Documentary Showcases Local Activist

Oct 2, 2018

Credit FILM POSTER DESIGNED BY CHEYENNE RANDALL WITH MATT GOAD AND JON CAMMISA

The new film Warrior Women showcases a South Dakota activist who has spent most of her life working in the American Indian Movement. The documentary delves into how Madonna Thunder Hawk’s childhood experiences in an Indian boarding school affected her activism and relationships with her family.

Filming for Warrior Women started in 2011 and lasted through 2017. It includes video footage of Madonna Thunder Hawk’s activism in the 70’s and recent interviews during the Standing Rock protest against the Dakota Access Pipeline.
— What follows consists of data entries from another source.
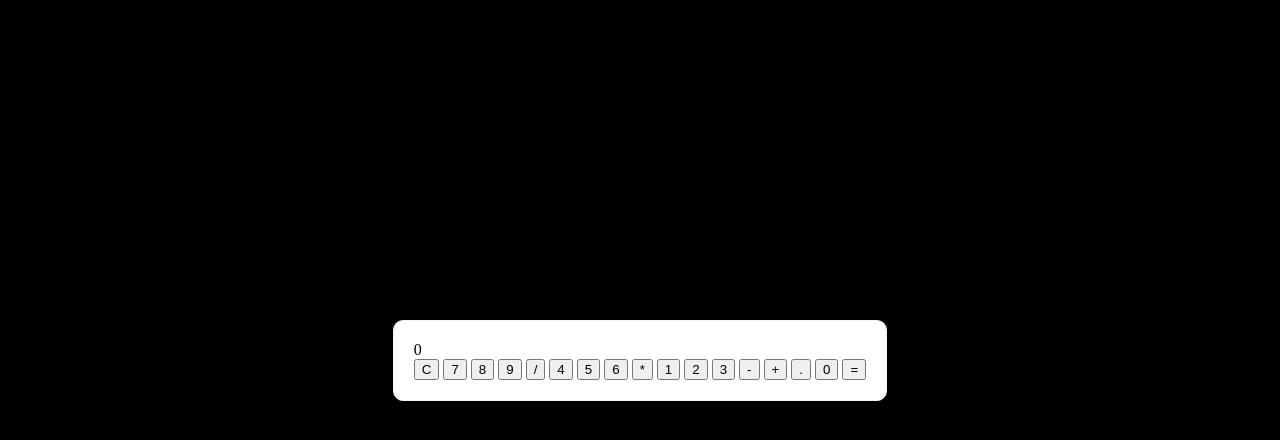
Repository: alizey12/calculator
Page: index.html
These files come from the project's save history. The page is drawn as it stood at one moment and after a run of saves; the edit follows.
The browser window is 1280 px wide. The pictures show the whole page.

Above is the page before, as saved 2024-11-23 18:40:50.

### index.html
<!DOCTYPE html>
<html lang="en">
<head>
    <meta charset="UTF-8">
    <meta name="viewport" content="width=device-width, initial-scale=1.0">
    <title>Document</title>
    <link rel="stylesheet" href="styles.css">
</head>
<body>
 <div class="calculator">
            <div class="display" id="display">0</div>
            <div class="buttons">


                <button class="btn" id="clear">C</button>
                <button class="btn">7</button>
                <button class="btn">8</button>
                <button class="btn">9</button>
                <button class="btn operator">/</button>
                <button class="btn">4</button>
                <button class="btn">5</button>
                <button class="btn">6</button>
                <button class="btn operator">*</button>
                <button class="btn">1</button>
                <button class="btn">2</button>
                <button class="btn">3</button>
                <button class="btn operator">-</button>
                <button class="btn operator">+</button>
                <button class="btn">.</button>
                <button class="btn">0</button>
                <button class="btn operator" id="equals">=</button>


            </div>
        </div>


    <script src="script.js"></script>
</body>
</html>

### styles.css
body {
    display: flex;
    justify-content: center;
    align-items: center;
    height: 100vh;
    background-color: #000000;
    margin: 0;
}

.calculator {
    border: 1px solid #f3f3f3;
    border-radius: 10px;
    padding: 20px;
    background-color: #fff;
    box-shadow: 0 0 10px rgba(0, 0, 0, 0.1);
}
/*
.display {
    font-size: 2em;
    margin-bottom: 10px;
    padding: 10px;

    background-color: #222;
    color: #fff;
    text-align: right;
    border-radius: 5px;
}
#display{
    height: 80%;
}
.buttons {
    display: grid;
    grid-template-columns: repeat(4, 1fr);
    gap: 10px;
}

.btn {
    padding: 20px;
    font-size: 1.5em;
    border: none;
    border-radius: 5px;
    background-color: #f0f0f0;
    cursor: pointer;
}

.btn.operator {
    background-color: #da9ac4;
    color: #fff;
}

.btn#clear {
    background-color: #ff3b30;
    color: #fff;
}

.btn#equals {
    grid-column: span 4;
    background-color: #186e2e;
    color: #fff;
} */

Loaded but not shown: script.js (no copy from this time; the picture is the same without it)

After the next 2 saves:
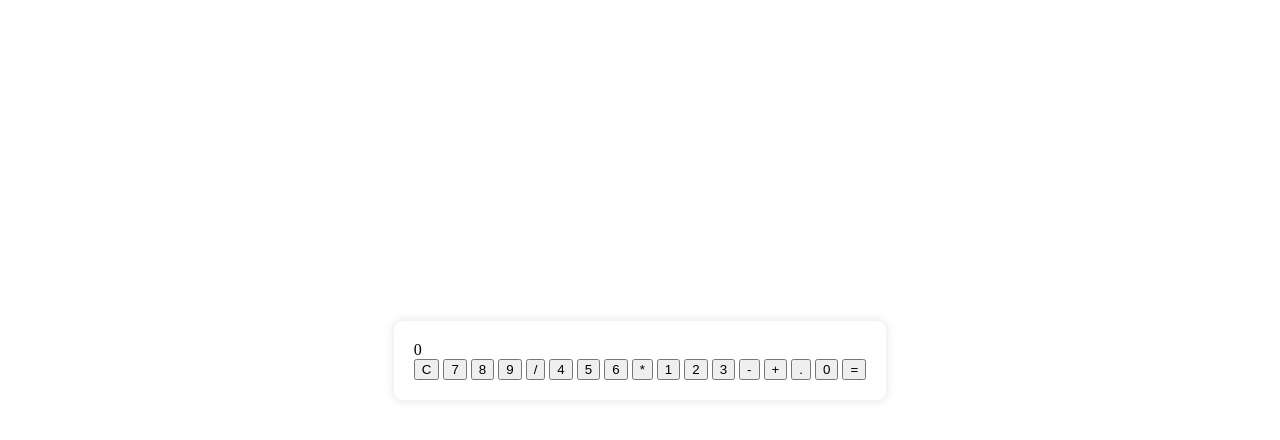
The 2 saves are shown as one change because they came seconds apart.
The last was saved 15 s later.
--- a/styles.css
+++ b/styles.css
@@ -3,7 +3,7 @@ body {
     justify-content: center;
     align-items: center;
     height: 100vh;
-    background-color: #000000;
+    background-color: #ffffff;
     margin: 0;
 }
 
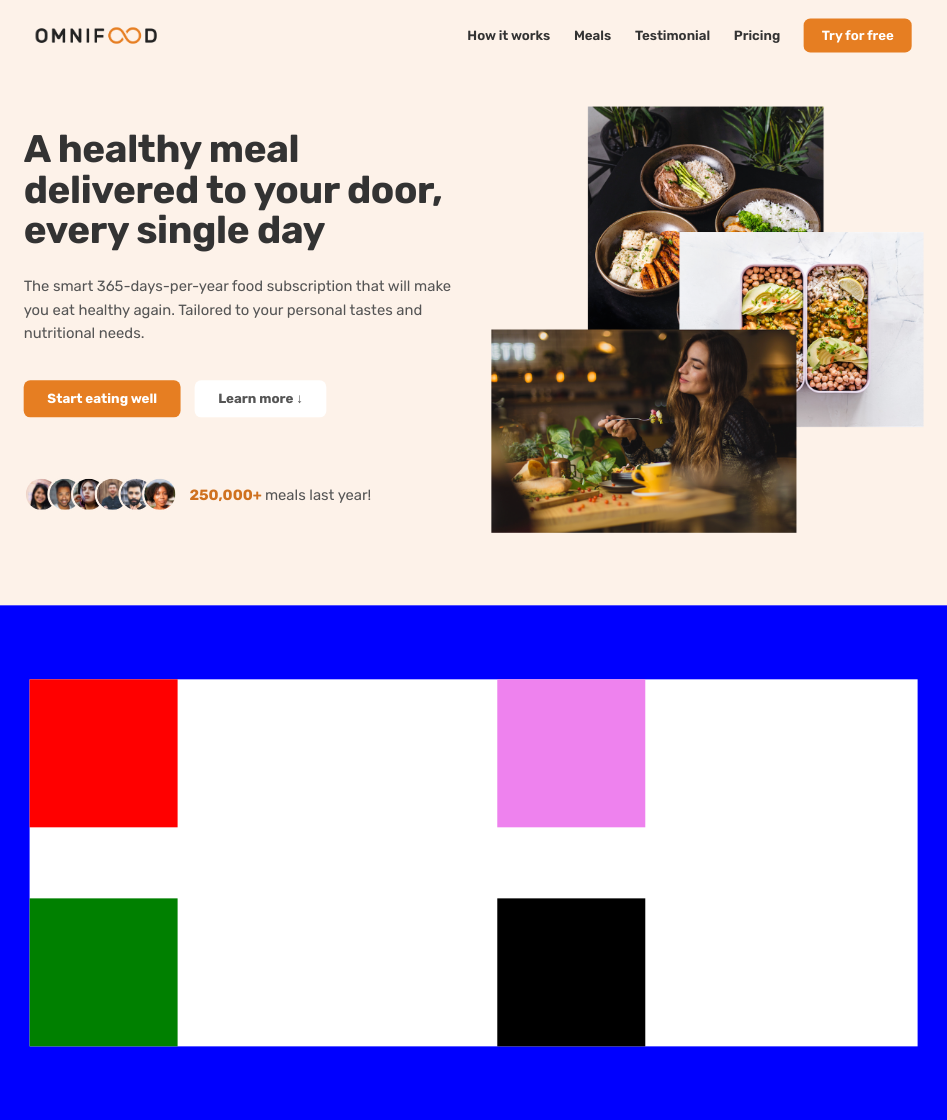
Repository: WefsCao/Omnifood
Page: index.html
The author's editor kept a copy of each file at every save. The page is drawn from the files as they stood at one save, then again after the next save.
The browser window is 1280 px wide. The pictures show the whole page, at 74% of full size.

Above is the page before, as saved 2022-06-04 19:45:07.

After the next save:
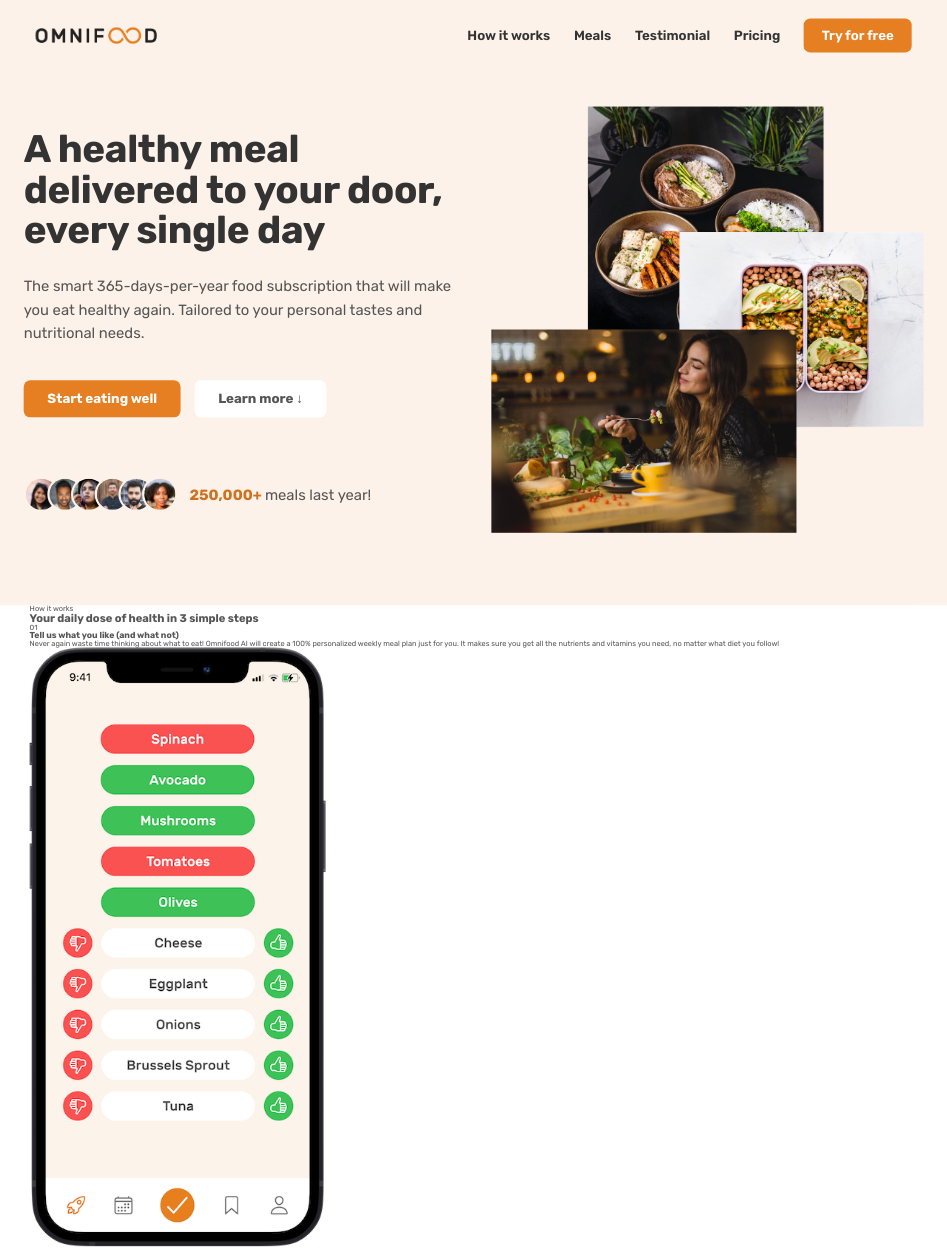
Saved 6 min 41 s later.
--- a/index.html
+++ b/index.html
@@ -64,14 +64,33 @@
           </div>
         </div>
       </section>
-      <div class="test">
-        <div class="container grid grid--2-cols">
-          <div class="test1"></div>
-          <div class="test2"></div>
-          <div class="test3"></div>
-          <div class="test4"></div>
+      <section class="section-how">
+        <div class="step-headind-box">
+          <div class="container">
+            <span class="step-subtitle">How it works</span>
+            <h2 class="heading-secondary">
+              Your daily dose of health in 3 simple steps
+            </h2>
+          </div>
         </div>
-      </div>
+        <div class="step-content-box">
+          <div class="container">
+            <div class="step-text-box">
+              <div class="step-number">01</div>
+              <h3 class="step-heading">Tell us what you like (and what not)</h3>
+              <p class="step-text">
+                Never again waste time thinking about what to eat! Omnifood AI
+                will create a 100% personalized weekly meal plan just for you.
+                It makes sure you get all the nutrients and vitamins you need,
+                no matter what diet you follow!
+              </p>
+            </div>
+            <div class="step-img-box">
+              <img src="img/app/app-screen-1.png" alt="app screen 1" />
+            </div>
+          </div>
+        </div>
+      </section>
     </main>
   </body>
 </html>
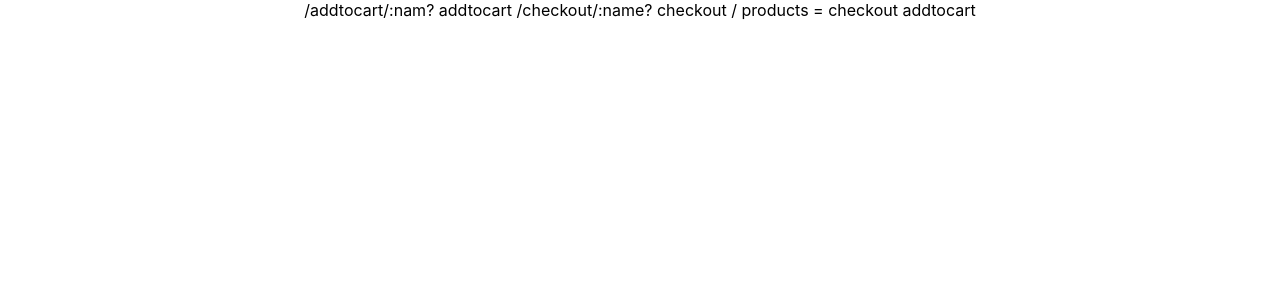
Repository: Rubin78/product-app
Page: /
These files come from the project's save history. The page is drawn as it stood at one moment and after a run of saves; the edit follows.
The browser window is 1280 px wide. The pictures show the whole page.
The page's requests for data from a server got no answer. The project was rebuilt for these pictures with package versions that can differ from the ones it lists, and the page was loaded fresh each time. No one was signed in, and anything a server would have sent is missing. Also part of the build but not shown: src/component/Checkout/index.js, src/component/AddToCart/index.js.

Above is the page before, as saved 2021-02-15 18:07:22.

### src/index.js
import React from 'react';
import ReactDOM from 'react-dom';
import './index.css';
import App from './App';
import reportWebVitals from './reportWebVitals';
import { BrowserRouter } from 'react-router-dom';
ReactDOM.render(
  <BrowserRouter>
    <App />
  </BrowserRouter>
  ,
  document.getElementById('root')
);

// If you want to start measuring performance in your app, pass a function
// to log results (for example: reportWebVitals(console.log))
// or send to an analytics endpoint. Learn more: https://bit.ly/CRA-vitals
reportWebVitals();

### src/App.js
import {useEffect} from 'react';
import logo from './logo.svg';
import './App.css';
import axios from 'axios';
import { Switch, Route } from "react-router-dom"
import Checkout from './component/Checkout/index'
import Product from './component/Product/index'
import AddToCart from './component/AddToCart/index'

function App() {

  return (
    <div className="App">
      <Switch>
        <Route exact path="/" component={Product} />

        <Route exact path="/add-to-cart" component={AddToCart} />
        <Route exact path="/checkout" component={Checkout} />
      </Switch>
      /addtocart/:nam? addtocart /checkout/:name? checkout / products =
      checkout addtocart
    </div>
  );
}

export default App;

### src/component/Product/index.js
import React, {useState, useEffect} from 'react'
import axios from 'axios'

export default function Product() {
  const [productsList, setProductsList] = useState([])

  useEffect(() => {
      axios.get('https://product-display-556dc-default-rtdb.firebaseio.com/.json').then(response => {
        setProductsList(response.data)
      }).catch(error => {
        console.log(error)
      })
    }, [])

    return (
        <div>
            {productsList && productsList.map(product => (
              <div>
                {product.name}<br />
                {product.description}<br />
                {product.description}<br />
              </div>
            ))}
        </div>
    )
}

Loaded but not shown: public/index.html (common file); src/index.css (common file); src/reportWebVitals.js (common file); src/App.css (common file)

After the next 2 saves:
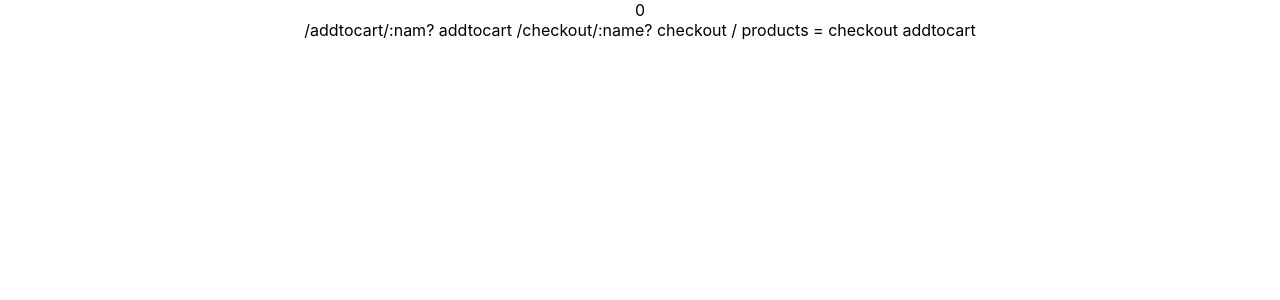
The 2 saves are shown as one change because they came seconds apart.
The last was saved 17 s later.
--- a/src/component/Product/index.js
+++ b/src/component/Product/index.js
@@ -14,7 +14,7 @@ export default function Product() {
 
     return (
         <div>
-            {productsList && productsList.map(product => (
+            {productsList.length && productsList.map(product => (
               <div>
                 {product.name}<br />
                 {product.description}<br />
“When you’re working for issues related to your people, it’s not a profession. It’s what you do. And you make the commitment early on when you’re young and then you just plow through. It’s still ongoing. It’s not an event, it’s not a profession.”

Thunder Hawk’s daughter is a key part of the film. Their relationship through the years was shaped in part by activism. Madonna Thunder Hawk says women leaders who get things done are necessary to create change. She says the work of activists isn’t marked by events, it’s an ongoing effort.

“I don’t look at it as it’s a goal, I just think that every one of our people-each generation-has an obligation to pick up the struggle to maintain our land base of what we have left in the United States. Our ancestors did that. That’s why we’re still here so we have this obligation.”

Warrior Women is scheduled for screening at several film festivals across the